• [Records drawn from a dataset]
>>>>
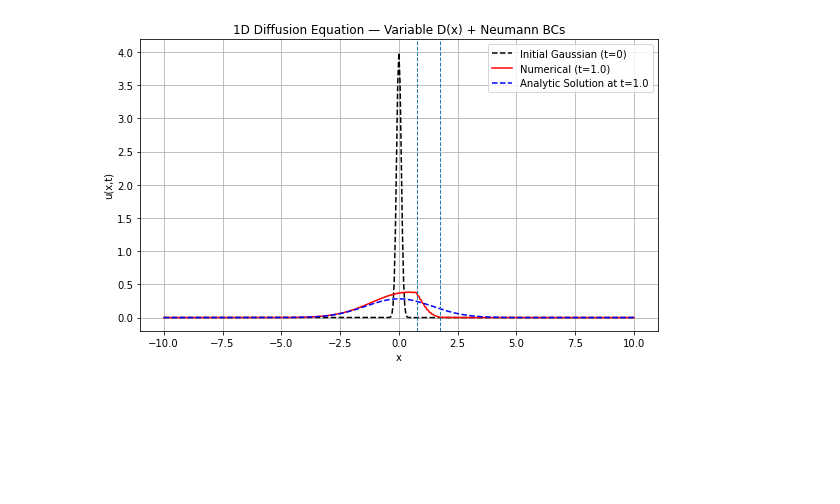
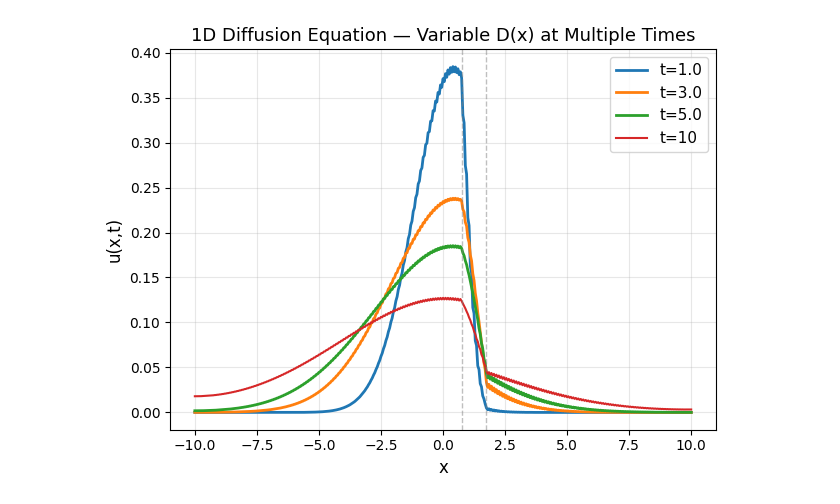
Before and after one commit to hinkleylg/Industrial-Project-1, a Jupyter notebook: Forward Euler + Centred Difference + Screen.ipynb, the cells around one changed output. Cells and saved outputs as stored; diff of their text form; code cells hidden in the pictures; blank space fills up the shorter version.

Commit message:
alpha changes

```diff
--- a/Forward Euler + Centred Difference + Screen.ipynb
+++ b/Forward Euler + Centred Difference + Screen.ipynb
@@ -1,23 +4,22 @@
 # %%
-import numpy as np
-import matplotlib.pyplot as plt
+# --- Implementation of Eulers method with CFD ---
 
 Nx_spaces = 400        # number of intervals
 L = 10
 Nx_points = Nx_spaces + 1
 x = np.linspace(-L, L, Nx_points)
 
-Nt_gaps = 30000
-T = 1.0
-Nt_points = Nt_gaps + 1
-t = np.linspace(0., T, Nt_points)
+N = 30000
+T = 10
+Nt_points = N + 1
+t = np.linspace(0, T, Nt_points)
 
 dx = x[1] - x[0]
 dt = t[1] - t[0]
 C = dt / (2 * dx)
 
 
-ix_screen = np.argmin(np.abs(x - 0.0))  # index closest to x=0
+#ix_screen = np.argmin(np.abs(x - 0.0))  # index closest to x=0
 
 
 # Diffusion coefficient
@@ -27,46 +29,73 @@ def make_D(x, alpha, w):
     return D
 
 
-D = make_D(x, 0.1, 1)
+alpha = 0.1
+
+D = make_D(x, alpha, 1)
 
 
 # Initial condition: Gaussian δ(x)
 sigma = 2 * dx
 u = (1 / np.sqrt(2 * np.pi * sigma**2)) * np.exp(-(x)**2 / (2 * sigma**2))
 u /= np.sum(u) * dx  # normalize mass
 u0 = u.copy()
 
+# Times to save and plot
+save_times = [1, 3, 5, 10]
+save_indices = [int(t_val / dt) for t_val in save_times]
+u_solutions = {}
+
 # Analytic Gaussian solution at time t = Nt*dt
-t_exact = Nt_gaps * dt
+t_exact = N * dt
 u_exact = (1 / np.sqrt(4 * np.pi * t_exact)) * np.exp(- (x**2) / (4 * t_exact))
 u_exact /= np.sum(u_exact) * dx   # normalize for fair comparison
 
 
 # Forward Euler time stepping
 F = np.zeros_like(D)
-for n in range(Nt_gaps):
+for n in range(N):
     u_new = u.copy()
     for j in range(1, Nx_points - 1):
         F[j] = D[j] * ((u[j+1] - u[j-1]) / (2 * dx) )
         u_new[j] = u[j] + C * (F[j+1] - F[j-1])
     # Neumann BCs
     u_new[0] = u_new[1]
     u_new[-1] = u_new[-2]
     u = u_new
 
+    # Save solutions at specified times
+    if n in save_indices:
+        u_solutions[n * dt] = u.copy()
 
-plt.figure(figsize=(8, 5))
-plt.plot(x, u0, 'k--', label='Initial Gaussian (t=0)')
-plt.plot(x, u, 'r-', label=f'Numerical (t={T})')
-plt.plot(x, u_exact, 'b--', label=f'Analytic Solution at t={T}')
-plt.axvline(x = 0.75, linestyle = '--', lw=1)
-plt.axvline(x = 1.75, linestyle = '--', lw=1)
-plt.xlabel('x')
-plt.ylabel('u(x,t)')
-plt.title('1D Diffusion Equation — Variable D(x) + Neumann BCs')
-plt.legend()
-plt.grid(True)
+actual_times = sorted(u_solutions.keys())
+
+for i, t_key in enumerate(actual_times):
+    plt.plot(x, u_solutions[t_key],
+             label=f't={t_key:.1f}', linewidth=2)
+plt.plot(x, u, label=f't={T}')
+plt.axvline(x=0.75, linestyle='--', color='gray', lw=1, alpha=0.5)
+plt.axvline(x=1.75, linestyle='--', color='gray', lw=1, alpha=0.5)
+plt.xlabel('x', fontsize=12)
+plt.ylabel('u(x,t)', fontsize=12)
+plt.title('1D Diffusion Equation — Variable D(x) at Multiple Times', fontsize=13)
+plt.legend(fontsize=11)
+plt.grid(True, alpha=0.3)
 plt.tight_layout()
 plt.show()
+
+
+# plt.figure(figsize=(8, 5))
+# #plt.plot(x, u0, 'k--', label='Initial Gaussian (t=0)')
+# plt.plot(x, u, 'r-', label=f'Numerical (t={T})')
+# #plt.plot(x, u_exact, 'b--', label=f'Analytic Solution at t={T}')
+# plt.axvline(x = 0.75, linestyle = '--', lw=1)
+# plt.axvline(x = 1.75, linestyle = '--', lw=1)
+# plt.xlabel('x')
+# plt.ylabel('u(x,t)')
+# plt.title('1D Diffusion Equation — Variable D(x) + Neumann BCs')
+# plt.legend()
+# plt.grid(True)
+# plt.tight_layout()
+# plt.show()
 # %% [output]
-[figure, old version]
+[figure, new version]
```
Also changed, not shown: parts of 2 cells of this notebook, 1 other file.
<<<<
• [Work to complete]
Which lines of the records contain "copy"? Show each of them.

• [Solution]
 u0 = u.copy()
     u_new = u.copy()
+        u_solutions[n * dt] = u.copy()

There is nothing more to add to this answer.